■ Goal of the exercise ■
None of the pictures should be copied, though every line of the listing must be printed exactly.

■ Extracted information ■
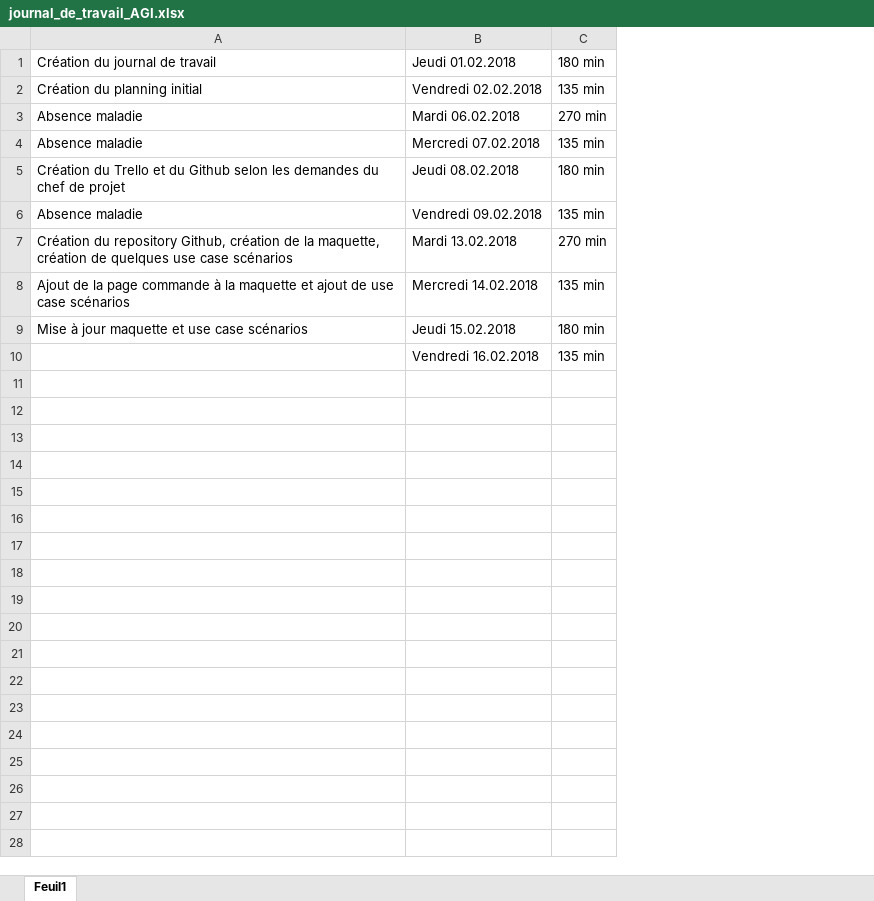
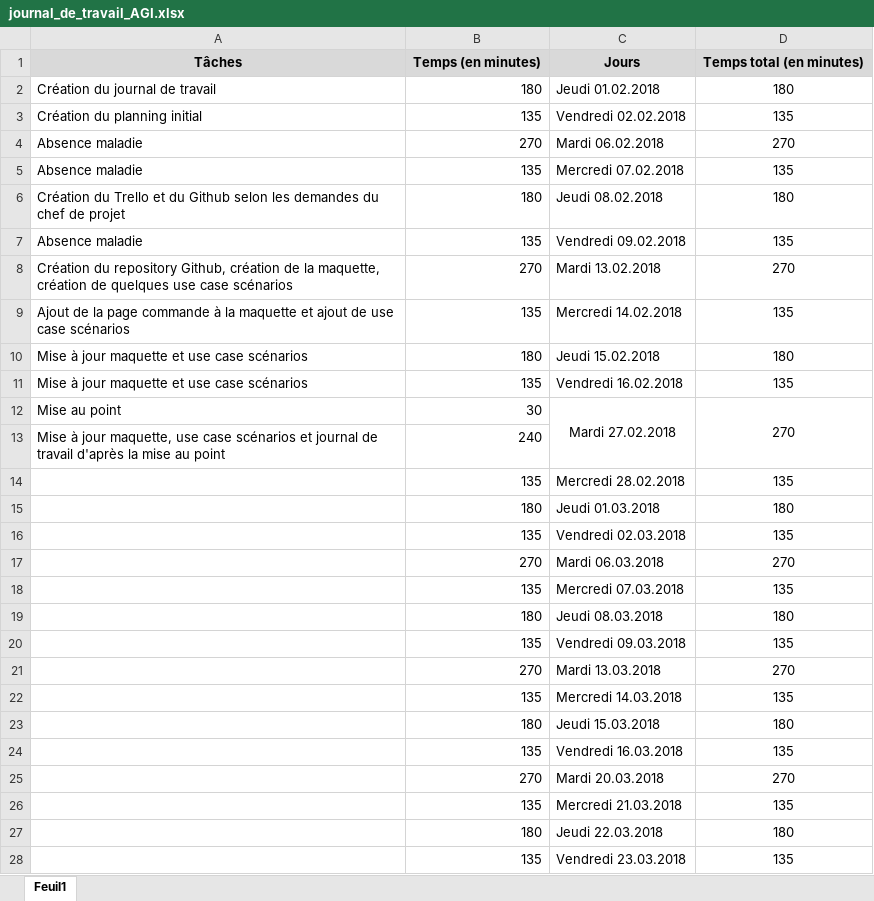
Before and after one commit to Daxank/Pre-TPI_PIKA, an Excel workbook: Documentation/journal_de_travail_AGI.xlsx, sheet Feuil1, drawn as a sheet; values as stored, in another font and other column widths than the file's, no borders; removed rows and columns are numbered as before the commit, all else as after; the diff names each change by its address in the sheet, - before the commit and + after, or states it on an @@ line.

Commit message:
Modification maquettes, use cases, journal de travail et création dossier projet et MCD

```diff
--- a/Documentation/journal_de_travail_AGI.xlsx (sheet Feuil1)
+++ b/Documentation/journal_de_travail_AGI.xlsx (sheet Feuil1)
+column B, rows 2-11: 180 | 135 | 270 | 135 | 180 | 135 | 270 | 135 | 180 | 135
-column C, rows 1-10: 180 min | 135 min | 270 min | 135 min | 180 min | 135 min | 270 min | 135 min | 180 min | 135 min
+column D, rows 2-11: 180 | 135 | 270 | 135 | 180 | 135 | 270 | 135 | 180 | 135
+row 1: Tâches | Temps (en minutes) | Jours | Temps total (en minutes)
-A11: (empty)
+A11: Mise à jour maquette et use case scénarios
+row 12: Mise au point | 30 | Mardi 27.02.2018 | 270
+row 13: Mise à jour maquette, use case scénarios et journal de travail d'après la mise au point | 240
+row 14:  | 135 | Mercredi 28.02.2018 | 135
+row 15:  | 180 | Jeudi 01.03.2018 | 180
+row 16:  | 135 | Vendredi 02.03.2018 | 135
+row 17:  | 270 | Mardi 06.03.2018 | 270
+row 18:  | 135 | Mercredi 07.03.2018 | 135
+row 19:  | 180 | Jeudi 08.03.2018 | 180
+row 20:  | 135 | Vendredi 09.03.2018 | 135
+row 21:  | 270 | Mardi 13.03.2018 | 270
+row 22:  | 135 | Mercredi 14.03.2018 | 135
+row 23:  | 180 | Jeudi 15.03.2018 | 180
+row 24:  | 135 | Vendredi 16.03.2018 | 135
+row 25:  | 270 | Mardi 20.03.2018 | 270
+row 26:  | 135 | Mercredi 21.03.2018 | 135
+row 27:  | 180 | Jeudi 22.03.2018 | 180
+row 28:  | 135 | Vendredi 23.03.2018 | 135
```
Also changed, not shown: 4 other files.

■ Result ■
Before and after one commit to Daxank/Pre-TPI_PIKA, an Excel workbook: Documentation/journal_de_travail_AGI.xlsx, sheet Feuil1, drawn as a sheet; values as stored, in another font and other column widths than the file's, no borders; removed rows and columns are numbered as before the commit, all else as after; the diff names each change by its address in the sheet, - before the commit and + after, or states it on an @@ line.

Commit message:
Modification maquettes, use cases, journal de travail et création dossier projet et MCD

```diff
--- a/Documentation/journal_de_travail_AGI.xlsx (sheet Feuil1)
+++ b/Documentation/journal_de_travail_AGI.xlsx (sheet Feuil1)
+column B, rows 2-11: 180 | 135 | 270 | 135 | 180 | 135 | 270 | 135 | 180 | 135
-column C, rows 1-10: 180 min | 135 min | 270 min | 135 min | 180 min | 135 min | 270 min | 135 min | 180 min | 135 min
+column D, rows 2-11: 180 | 135 | 270 | 135 | 180 | 135 | 270 | 135 | 180 | 135
+row 1: Tâches | Temps (en minutes) | Jours | Temps total (en minutes)
-A11: (empty)
+A11: Mise à jour maquette et use case scénarios
+row 12: Mise au point | 30 | Mardi 27.02.2018 | 270
+row 13: Mise à jour maquette, use case scénarios et journal de travail d'après la mise au point | 240
+row 14:  | 135 | Mercredi 28.02.2018 | 135
+row 15:  | 180 | Jeudi 01.03.2018 | 180
+row 16:  | 135 | Vendredi 02.03.2018 | 135
+row 17:  | 270 | Mardi 06.03.2018 | 270
+row 18:  | 135 | Mercredi 07.03.2018 | 135
+row 19:  | 180 | Jeudi 08.03.2018 | 180
+row 20:  | 135 | Vendredi 09.03.2018 | 135
+row 21:  | 270 | Mardi 13.03.2018 | 270
+row 22:  | 135 | Mercredi 14.03.2018 | 135
+row 23:  | 180 | Jeudi 15.03.2018 | 180
+row 24:  | 135 | Vendredi 16.03.2018 | 135
+row 25:  | 270 | Mardi 20.03.2018 | 270
+row 26:  | 135 | Mercredi 21.03.2018 | 135
+row 27:  | 180 | Jeudi 22.03.2018 | 180
+row 28:  | 135 | Vendredi 23.03.2018 | 135
```
Also changed, not shown: 4 other files.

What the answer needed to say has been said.